Plastering, or resurfacing a pool, takes a lot of prep work. The plaster has to be mixed professionally and then left to form the right bond before applying to the pool. Plaster takes more work and cannot be bought/created by the average pool owner, as every step of the process requires professional knowledge. If the pool has previously been painted, it will take an extra step, as the remaining paint residue has to be blasted off.
Paint has almost little to no prep work. A pool owner can go to a local pool store and usually purchase the paint needed to coat their pool and even paint it themselves. It takes little to no professional knowledge and as long as the concrete is exposed, a pool can be painted even if it was previously plastered. However, it one should note that different pool paints are not compatible, so you need to buy the same paint that was previously used.
As mentioned above, plastering requires professional knowledge and skill to apply properly. Further, it is important to apply correctly as an incorrect plaster application can lead to having to do the whole process over again, which is very expensive.
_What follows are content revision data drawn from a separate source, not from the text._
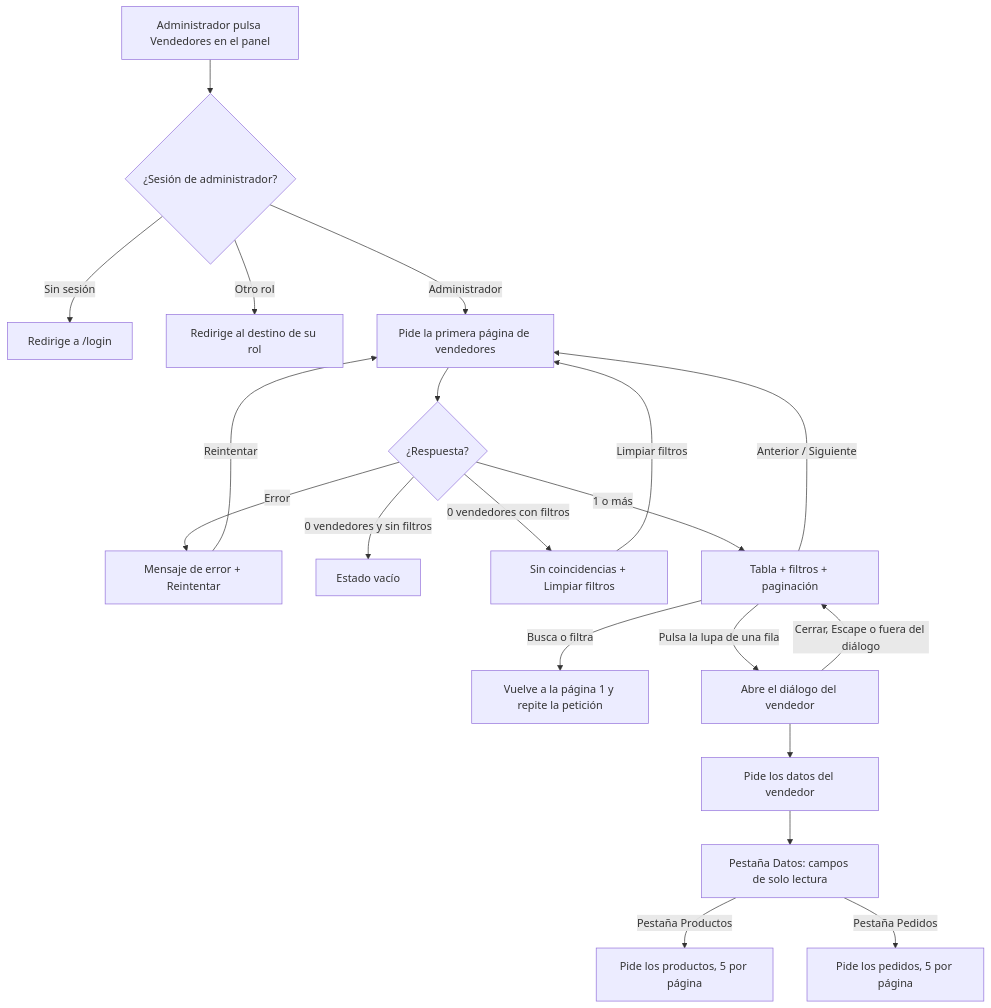
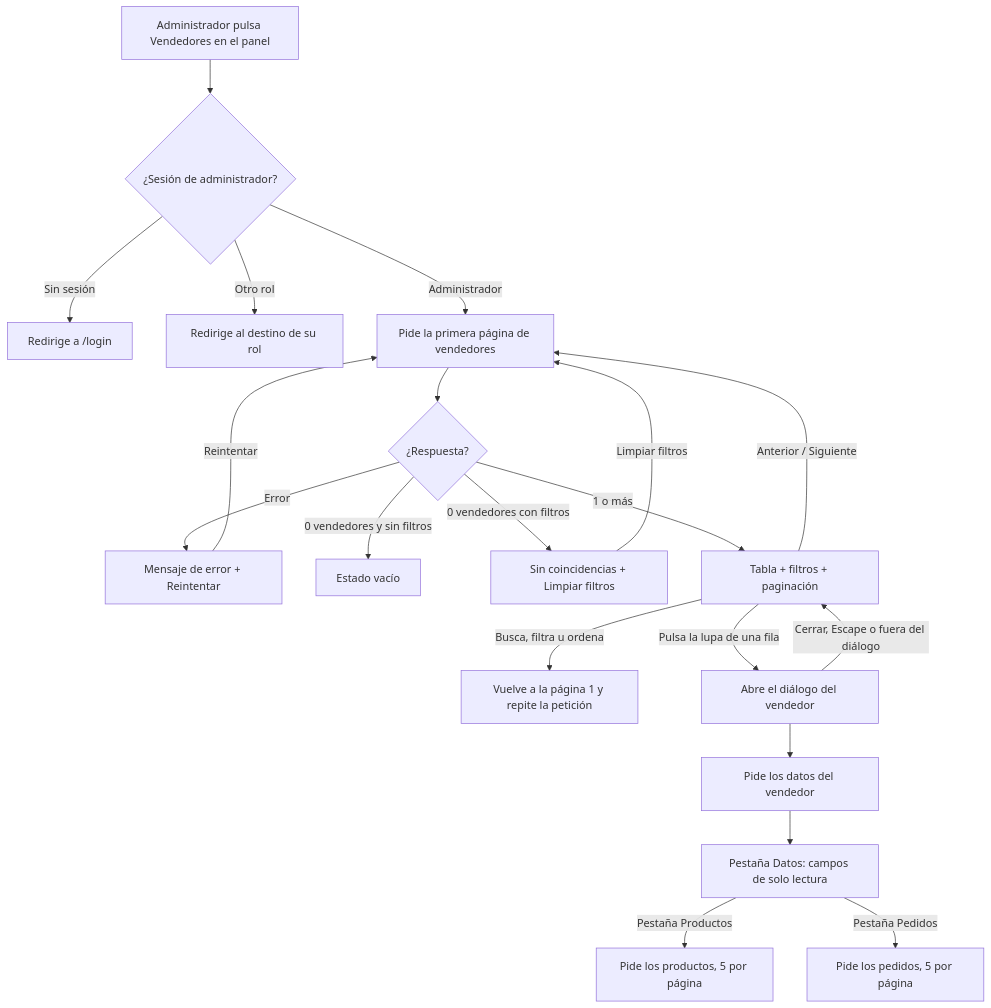
The first of 2 diagrams in frontend/docs/hu26-supervision-vendedores.md (cocoft583/ESIBuy), drawn with Mermaid before and after one commit. The commit also changed other lines of this file, not shown here.

````diff
--- a/frontend/docs/hu26-supervision-vendedores.md
+++ b/frontend/docs/hu26-supervision-vendedores.md
@@ -36,22 +48,22 @@
 ```mermaid
 flowchart TD
     A[Administrador pulsa Vendedores en el panel] --> B{¿Sesión de administrador?}
     B -- Sin sesión --> L[Redirige a /login]
     B -- Otro rol --> R[Redirige al destino de su rol]
     B -- Administrador --> C[Pide la primera página de vendedores]
     C --> D{¿Respuesta?}
     D -- Error --> E[Mensaje de error + Reintentar]
     E -- Reintentar --> C
     D -- 0 vendedores y sin filtros --> F[Estado vacío]
     D -- 0 vendedores con filtros --> G[Sin coincidencias + Limpiar filtros]
     D -- 1 o más --> H[Tabla + filtros + paginación]
-    H -- Busca o filtra --> I[Vuelve a la página 1 y repite la petición]
+    H -- Busca, filtra u ordena --> I[Vuelve a la página 1 y repite la petición]
     H -- Anterior / Siguiente --> C
     G -- Limpiar filtros --> C
     H -- Pulsa la lupa de una fila --> M[Abre el diálogo del vendedor]
     M --> N[Pide los datos del vendedor]
     N --> O[Pestaña Datos: campos de solo lectura]
     O -- Pestaña Productos --> P[Pide los productos, 5 por página]
     O -- Pestaña Pedidos --> Q[Pide los pedidos, 5 por página]
     M -- Cerrar, Escape o fuera del diálogo --> H
 ```
````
Plaster usually also takes slightly longer to set than the paint does to just dry.
Paint can either be applied professionally, or by the pool owner. Multiple layers are recommended to create a more durable and protective coat, but if a spot is missed, it is easy to go back and add paint to a section, or add another layer. Therefore, paint is the easier of the two to apply to your concrete pool.
Plaster usually creates a deeper, more lustrous appearance over paint. It also usually keeps its pristine appearance longer than paint and can be lightly acid-washed two to three times in its lifetime to restore a new appearance. However, make sure this is professionally done, otherwise it can lead to erosion in the plaster.
Paint usually looks just as good as plaster when freshly applied though it usually looks more shiny and reflective. However, paint loses its shiny appearance quicker than plaster loses its luster and must be reapplied to bring back the new, fresh shiny look.
Both plaster and paint are easy to customize by just adding pigment and color into the mixtures before they are applied, though paints allow more customization as you can mix and match different colors and patterns while painting your pool.
If professionally and correctly applied, professionals consider plaster a more reliable option as it creates a thick barrier between the concrete and water. However, it is possible for plaster to fail shortly after application and then a whole new mixture must be made and then applied.
Paint is almost as reliable if applied by a professional, but because some pool owners try to do it on their own, they often have areas where the paint is thin or incorrectly applied. However, the situation is easily remedied as just another coat of paint needs to be applied instead of having to start the whole process over.
To resurface or plaster a pool will usually cost somewhere between $6,000 and $10,000. The reason behind this high cost is that the mixture has to be created specifically for your pool and the mixing and application has to be done by a professional. However, remember that this process is only done every 15 to 20 years, so it costs more upfront but maybe just as expensive or even cheaper in the long run.
Painting a pool usually only costs around $1,000 plus any labor if you want to hire a professional. However, if you consider that you have to paint 3 to 4 times in the lifetime of plaster, it becomes just $1,000 less than the plaster job, and that is without adding in labor costs and the cost of emptying and refilling your pool.
In conclusion, if you can afford it, plastering is usually the better option for any pool owner, but if the high upfront cost is too much, or you want to do it yourself, then painting the pool might be the better option for you. If you have questions, or if you are looking to paint or resurface your pool, contact any local pool store for more information.